Consider taking a step back to “pause” and set aside your emotions and bias, keeping your long-term perspective in mind. Ponder the three ideas below as we move closer to the election.

1. Stop worrying about which party is going to win.

No matter who you believe to be the best fit, investors can create unneeded anxiety if they spend too much energy on the election results — and that can lead to irrational behaviors. In fact, historically speaking, elections have made very little impact over long-term investment returns. As Capital Group economist Darrell Spence says, “There are many other variables that determine economic growth and market returns and, frankly, presidents have very little influence over them.”

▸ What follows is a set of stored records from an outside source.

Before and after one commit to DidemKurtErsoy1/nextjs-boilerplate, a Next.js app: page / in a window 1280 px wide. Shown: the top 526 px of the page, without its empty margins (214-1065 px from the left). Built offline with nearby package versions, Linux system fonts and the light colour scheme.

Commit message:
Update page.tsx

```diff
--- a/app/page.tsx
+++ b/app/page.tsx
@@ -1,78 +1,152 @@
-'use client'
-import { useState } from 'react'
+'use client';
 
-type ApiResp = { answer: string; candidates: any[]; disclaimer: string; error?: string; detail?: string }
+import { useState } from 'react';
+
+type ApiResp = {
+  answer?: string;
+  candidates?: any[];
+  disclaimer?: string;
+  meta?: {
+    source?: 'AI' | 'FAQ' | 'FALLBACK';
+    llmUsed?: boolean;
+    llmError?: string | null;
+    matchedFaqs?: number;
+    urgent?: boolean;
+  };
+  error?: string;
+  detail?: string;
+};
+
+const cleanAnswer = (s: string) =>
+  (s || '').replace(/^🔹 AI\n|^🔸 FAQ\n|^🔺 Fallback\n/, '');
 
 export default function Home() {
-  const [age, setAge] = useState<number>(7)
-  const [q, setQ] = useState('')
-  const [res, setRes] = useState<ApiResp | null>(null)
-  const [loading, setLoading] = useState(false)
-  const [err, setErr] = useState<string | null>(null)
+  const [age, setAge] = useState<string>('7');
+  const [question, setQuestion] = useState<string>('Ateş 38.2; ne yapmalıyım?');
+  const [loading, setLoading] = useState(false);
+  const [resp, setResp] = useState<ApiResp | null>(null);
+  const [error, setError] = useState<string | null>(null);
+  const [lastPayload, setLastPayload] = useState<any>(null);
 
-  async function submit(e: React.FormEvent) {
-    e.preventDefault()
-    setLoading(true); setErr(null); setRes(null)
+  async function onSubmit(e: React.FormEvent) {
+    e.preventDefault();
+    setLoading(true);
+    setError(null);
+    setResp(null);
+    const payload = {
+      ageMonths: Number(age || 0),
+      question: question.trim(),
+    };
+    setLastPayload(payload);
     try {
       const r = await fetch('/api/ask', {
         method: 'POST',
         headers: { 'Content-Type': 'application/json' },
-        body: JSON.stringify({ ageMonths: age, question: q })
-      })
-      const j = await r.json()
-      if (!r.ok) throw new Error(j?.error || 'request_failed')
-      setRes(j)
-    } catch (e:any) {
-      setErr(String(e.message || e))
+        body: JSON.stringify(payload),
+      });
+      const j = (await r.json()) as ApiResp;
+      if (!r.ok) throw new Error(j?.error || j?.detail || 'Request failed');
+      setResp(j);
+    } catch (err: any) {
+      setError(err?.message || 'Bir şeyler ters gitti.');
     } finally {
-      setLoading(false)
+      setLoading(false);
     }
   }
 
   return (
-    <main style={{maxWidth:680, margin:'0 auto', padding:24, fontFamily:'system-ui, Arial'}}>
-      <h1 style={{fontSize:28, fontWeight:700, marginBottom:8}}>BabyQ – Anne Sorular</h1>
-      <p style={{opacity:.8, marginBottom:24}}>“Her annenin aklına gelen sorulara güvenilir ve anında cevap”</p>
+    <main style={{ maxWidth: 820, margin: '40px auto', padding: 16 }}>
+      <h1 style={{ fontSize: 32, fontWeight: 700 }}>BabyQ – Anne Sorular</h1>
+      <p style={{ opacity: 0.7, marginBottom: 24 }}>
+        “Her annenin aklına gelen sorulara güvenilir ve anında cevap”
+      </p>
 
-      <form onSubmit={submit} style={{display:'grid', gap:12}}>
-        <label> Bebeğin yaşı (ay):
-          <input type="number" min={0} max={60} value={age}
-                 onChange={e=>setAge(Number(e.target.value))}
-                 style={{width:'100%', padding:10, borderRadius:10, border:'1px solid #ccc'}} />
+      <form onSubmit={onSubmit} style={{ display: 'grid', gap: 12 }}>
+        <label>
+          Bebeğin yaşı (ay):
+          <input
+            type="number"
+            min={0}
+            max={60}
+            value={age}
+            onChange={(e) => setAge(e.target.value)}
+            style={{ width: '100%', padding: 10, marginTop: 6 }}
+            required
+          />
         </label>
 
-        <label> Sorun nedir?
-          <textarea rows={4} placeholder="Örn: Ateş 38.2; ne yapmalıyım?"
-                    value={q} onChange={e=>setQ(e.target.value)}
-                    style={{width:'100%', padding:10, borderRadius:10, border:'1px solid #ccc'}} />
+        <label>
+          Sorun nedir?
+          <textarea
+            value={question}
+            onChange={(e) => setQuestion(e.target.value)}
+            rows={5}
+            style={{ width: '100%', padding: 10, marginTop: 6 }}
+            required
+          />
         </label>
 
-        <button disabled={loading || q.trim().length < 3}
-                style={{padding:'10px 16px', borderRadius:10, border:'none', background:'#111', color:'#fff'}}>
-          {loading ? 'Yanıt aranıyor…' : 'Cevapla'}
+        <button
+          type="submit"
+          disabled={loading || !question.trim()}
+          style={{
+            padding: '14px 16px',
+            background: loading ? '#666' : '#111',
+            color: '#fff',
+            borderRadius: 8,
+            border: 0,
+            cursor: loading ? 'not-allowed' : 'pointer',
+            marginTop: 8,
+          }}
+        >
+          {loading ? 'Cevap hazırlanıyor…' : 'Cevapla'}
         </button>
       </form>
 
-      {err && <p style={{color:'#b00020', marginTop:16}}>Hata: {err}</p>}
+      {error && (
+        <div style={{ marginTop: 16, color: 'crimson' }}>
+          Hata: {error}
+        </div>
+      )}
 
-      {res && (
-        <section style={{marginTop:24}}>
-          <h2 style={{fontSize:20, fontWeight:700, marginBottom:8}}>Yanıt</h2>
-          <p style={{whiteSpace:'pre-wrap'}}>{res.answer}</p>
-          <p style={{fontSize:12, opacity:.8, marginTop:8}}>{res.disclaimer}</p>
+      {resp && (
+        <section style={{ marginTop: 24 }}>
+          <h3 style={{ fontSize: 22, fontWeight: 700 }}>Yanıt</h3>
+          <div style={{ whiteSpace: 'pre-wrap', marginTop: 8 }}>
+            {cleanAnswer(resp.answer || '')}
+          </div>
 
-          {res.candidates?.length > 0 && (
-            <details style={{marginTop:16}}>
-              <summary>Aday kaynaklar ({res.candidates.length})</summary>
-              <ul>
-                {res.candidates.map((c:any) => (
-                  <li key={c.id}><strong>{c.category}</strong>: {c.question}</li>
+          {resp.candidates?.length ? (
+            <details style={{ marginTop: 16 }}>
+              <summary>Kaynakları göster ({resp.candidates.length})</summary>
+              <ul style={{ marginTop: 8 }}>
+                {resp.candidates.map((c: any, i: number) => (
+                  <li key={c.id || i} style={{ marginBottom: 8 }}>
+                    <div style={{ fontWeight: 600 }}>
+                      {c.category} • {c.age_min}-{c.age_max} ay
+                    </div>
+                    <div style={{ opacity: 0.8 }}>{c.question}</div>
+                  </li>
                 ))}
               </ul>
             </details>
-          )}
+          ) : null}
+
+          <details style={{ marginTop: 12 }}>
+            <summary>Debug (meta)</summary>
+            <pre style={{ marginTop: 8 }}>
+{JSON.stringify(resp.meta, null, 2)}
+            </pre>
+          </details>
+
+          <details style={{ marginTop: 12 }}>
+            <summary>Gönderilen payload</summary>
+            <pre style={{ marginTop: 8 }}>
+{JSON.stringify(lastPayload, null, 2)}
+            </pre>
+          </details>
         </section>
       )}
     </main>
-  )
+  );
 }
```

Subscribe to Kiplinger’s Personal Finance

Be a smarter, better informed investor.

Save up to 74%

Sign up for Kiplinger’s Free E-Newsletters

Profit and prosper with the best of expert advice on investing, taxes, retirement, personal finance and more - straight to your e-mail.

Profit and prosper with the best of expert advice - straight to your e-mail.

Sign up

The graphic below shows that over the years, staying invested and avoiding the temptation to let emotions drive financial decisions has delivered the best overall outcome for investment portfolios. Keep in mind, past performance results are not indicative of future performance, thus, market consequences exist regardless of your favorite party or candidate to your overall performance and returns in the long run.

2. Don’t be surprised to see volatility increasing as we near the election: Expect it.

When volatility happens and it is your personal retirement account or your children’s college tuition fund at stake, it may be very difficult to sit and watch. Taking action may make you feel better during times of crisis, but in actuality sometimes the best advice is to do nothing.

Most people are not analyzing statistical algorithms and charts to determine what decisions they should make. In the real world, our emotions influence our decision-making process. We, as investors, should expect volatility in the markets, as it is a normal characteristic to long-term investing.

The critical takeaway is this: Stay the course. Expect to see rough patches, headlines and bad news — there will always be a flavor of the day when it comes to “financial noise.” Behavioral finance research shows that the average investor tends to buy high and sell low as a result of being pulled into the financial noise and making emotionally driven bad decisions. Capital Group created the graphic below “Cycle of investor emotions,” can you relate?

3. Do not be tempted to time the market during election season. It’s time in the market, not timing the market!

Peter Lynch, former fund manager with Fidelity Investments, is arguably one the most successful investors of all time. Peter is famously quoted as saying “Far more money has been lost by investors trying to anticipate corrections, than lost in the correction themselves.” Between 1977 and 1990, Lynch’s fund averaged an approximate 29% annual rate of return, which more than doubled the S&P 500 index, making it the best-performing fund in the world during that time.

Given this remarkable track record, you might be shocked to learned that the average investor in the fund actually lost money! What? How! The most obvious answer is that withdrawals from retail investor accounts increase during uncertain times, and as the markets recover most believe that it is a good time to start buying back those shares which were sold. In essence, average investors are selling low and buying high instead of just staying the course.

JP Morgan’s “Diversification and the average investor” chart below may beg the question of staying the course. As you can see, the average investor’s rate of return is barely beating inflation…

In closing, expect a sensational election season, along with volatility and the temptation to try to time the markets. We suggest you meet with your financial adviser to review your asset allocation, investment risks, and to specifically stress test your portfolio against your lifestyle goals and desires.

We welcome you to visit our website (www.mycgcapital.com) to start a conversation. Regardless of your investment strategy, remain grounded with clarity and confidence that this too shall pass.


This article was written by and presents the views of our contributing adviser, not the Kiplinger editorial staff. You can check adviser records with the SEC or with FINRA.

Dennis D. Coughlin, CFP, AIF
Partner, CG Capital

Dennis D. Coughlin, CFP, AIF, co-founded CG Capital with Christopher C. Giambrone in 1999. He has been in practice since 1996 and works with individuals nearing retirement and those whom have already retired. Proud of his humble upbringing, Dennis shares his advice with the same core principles that he was raised with. When not in the office, you will find him with his family enjoying the outdoors.